Voted Best Answer
Jan 10, 2019 - 02:11 AM
Microsoft's focus on consumption of cloud services is, in part, meant to prevent overselling of cloud. If an organisation has a significant amount of unused Office 365/Azure, scorecards will start to turn red - and no-one (at any vendor) wants that. Using this in your discussions can help with setting expectations on cloud adoption.
Equally, I'd challenge the idea that moving to cloud = getting screwed over by vendors.
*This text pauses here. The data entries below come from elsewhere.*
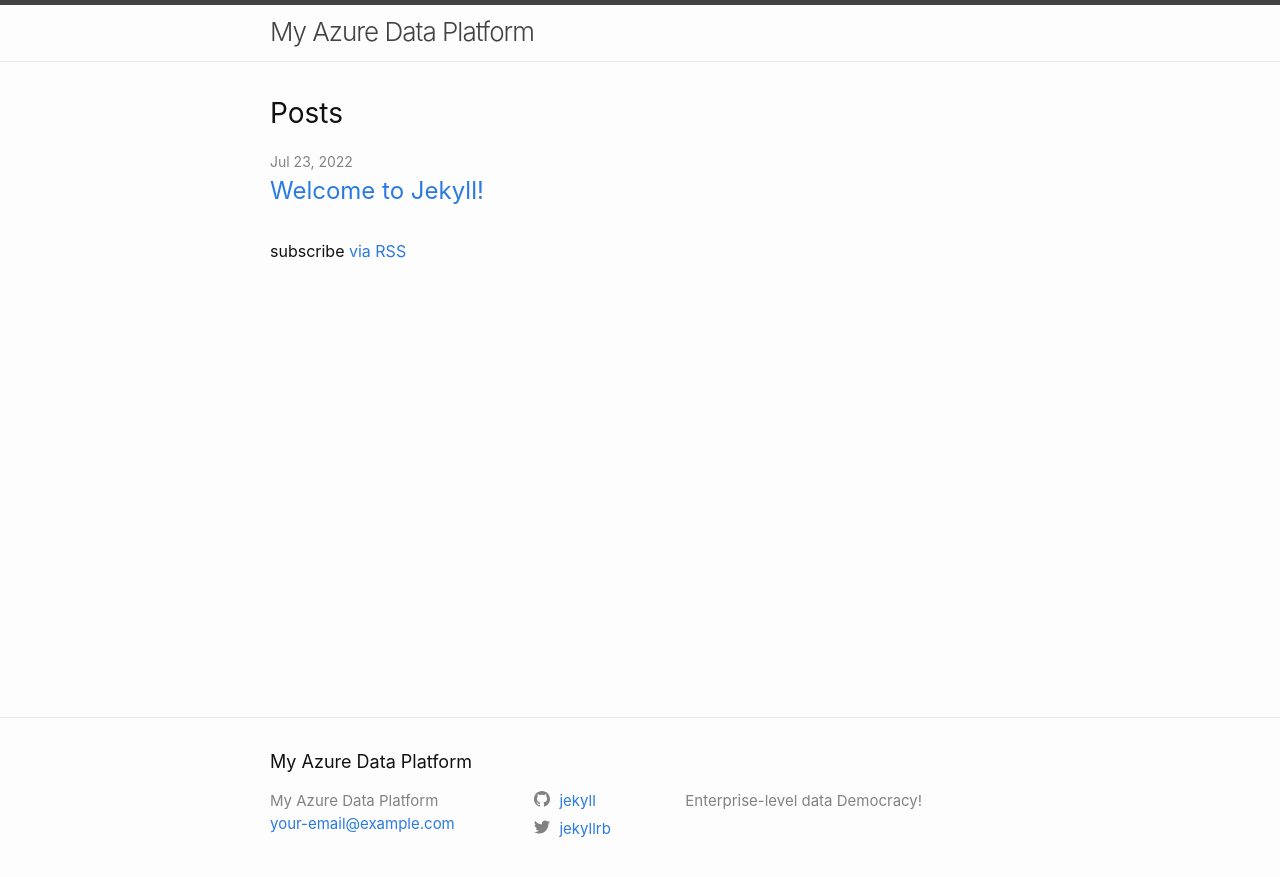
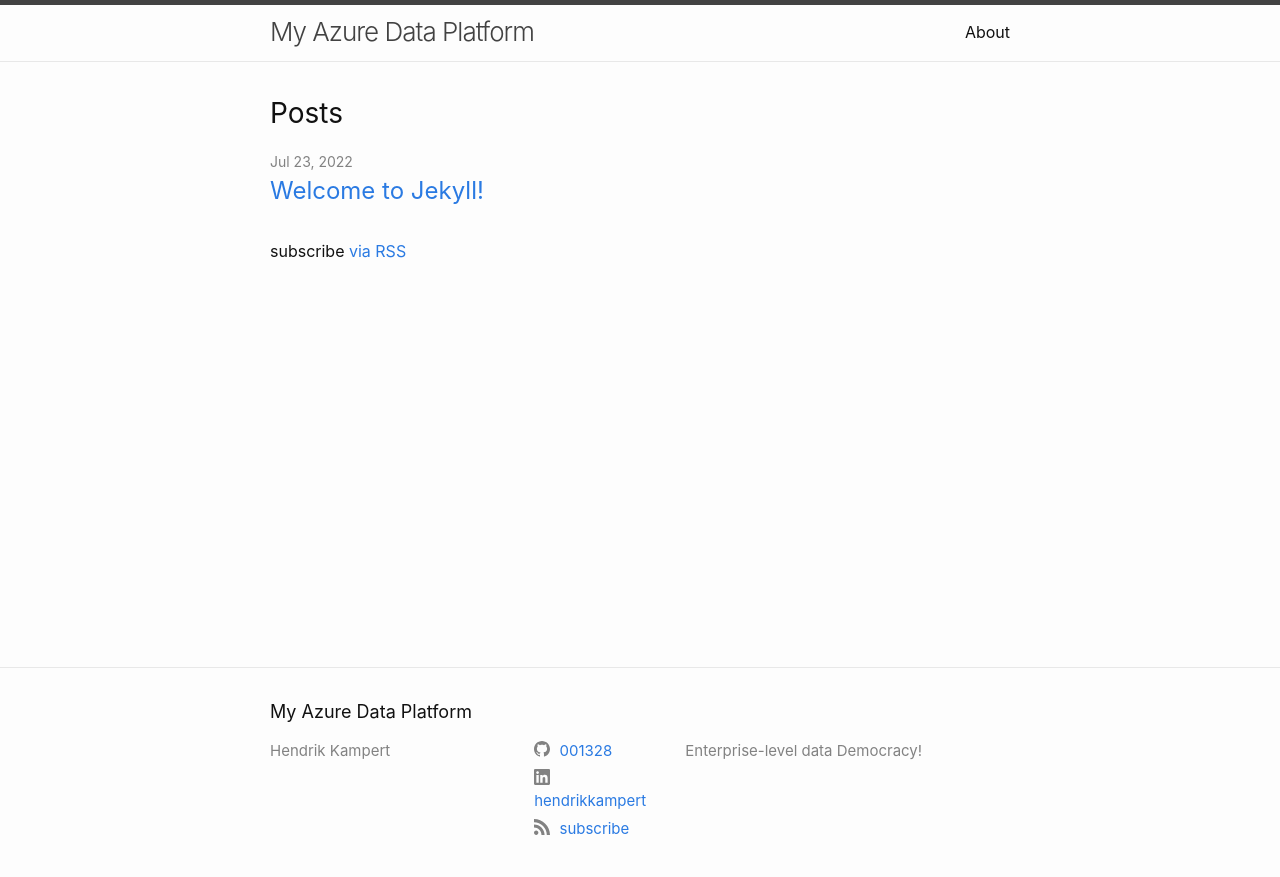
Before and after one commit to 001328/wiki, a Jekyll site: the page built from index.markdown, in a window 1280 px wide. Shown: the top 877 px of the page. Built offline with Jekyll 4.4.1, drawn with Linux system fonts in a browser that asks for light colours.

Commit message:
Update _config.yml

```diff
--- a/_config.yml
+++ b/_config.yml
@@ -19,19 +19,24 @@
 # in the templates via {{ site.myvariable }}.
 
 title: My Azure Data Platform
-email: your-email@example.com
+author: Hendrik Kampert
 description: >- # this means to ignore newlines until "baseurl:"
   Enterprise-level data Democracy!
 baseurl: "" # the subpath of your site, e.g. /blog
 # url: "" # the base hostname & protocol for your site, e.g. http://example.com
 url: "https://azuredataplatform.net"
-twitter_username: jekyllrb
-github_username:  jekyll
+
+github_username:  001328
+linkedin_username: hendrikkampert
+rss: subscribe
 
 # Build settings
 theme: minima
 plugins:
   - jekyll-feed
+
+include:
+  - _pages
 
 # Exclude from processing.
 # The following items will not be processed, by default.
```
While it does happen that organisations purchase cloud that isn't right for them, I don't think that is the intention of most vendors and, as has been said in answer to other questions, Microsoft tend to be the more reasonable of the vendors.
Going into a contract negotiation and not having a clear understanding of things such as your user profiles, your current way of working, your planned future state of working, technical debt, bandwidth for migrations etc. is, I would say, a much bigger reason for cloud purchases that don't work out as expected/planned/promised.
While cloud has particular challenges in certain industries/job roles, where it works, it works well - for everyone.
Know what you are (and are not) willing/able to move to cloud...and over what timescale
Make this clear in negotiations - engage with Microsoft and explain your concerns/reasons
If cloud is on your roadmap, but more slowly than Microsoft would like - negotiate staggered purchases and rollouts for cloud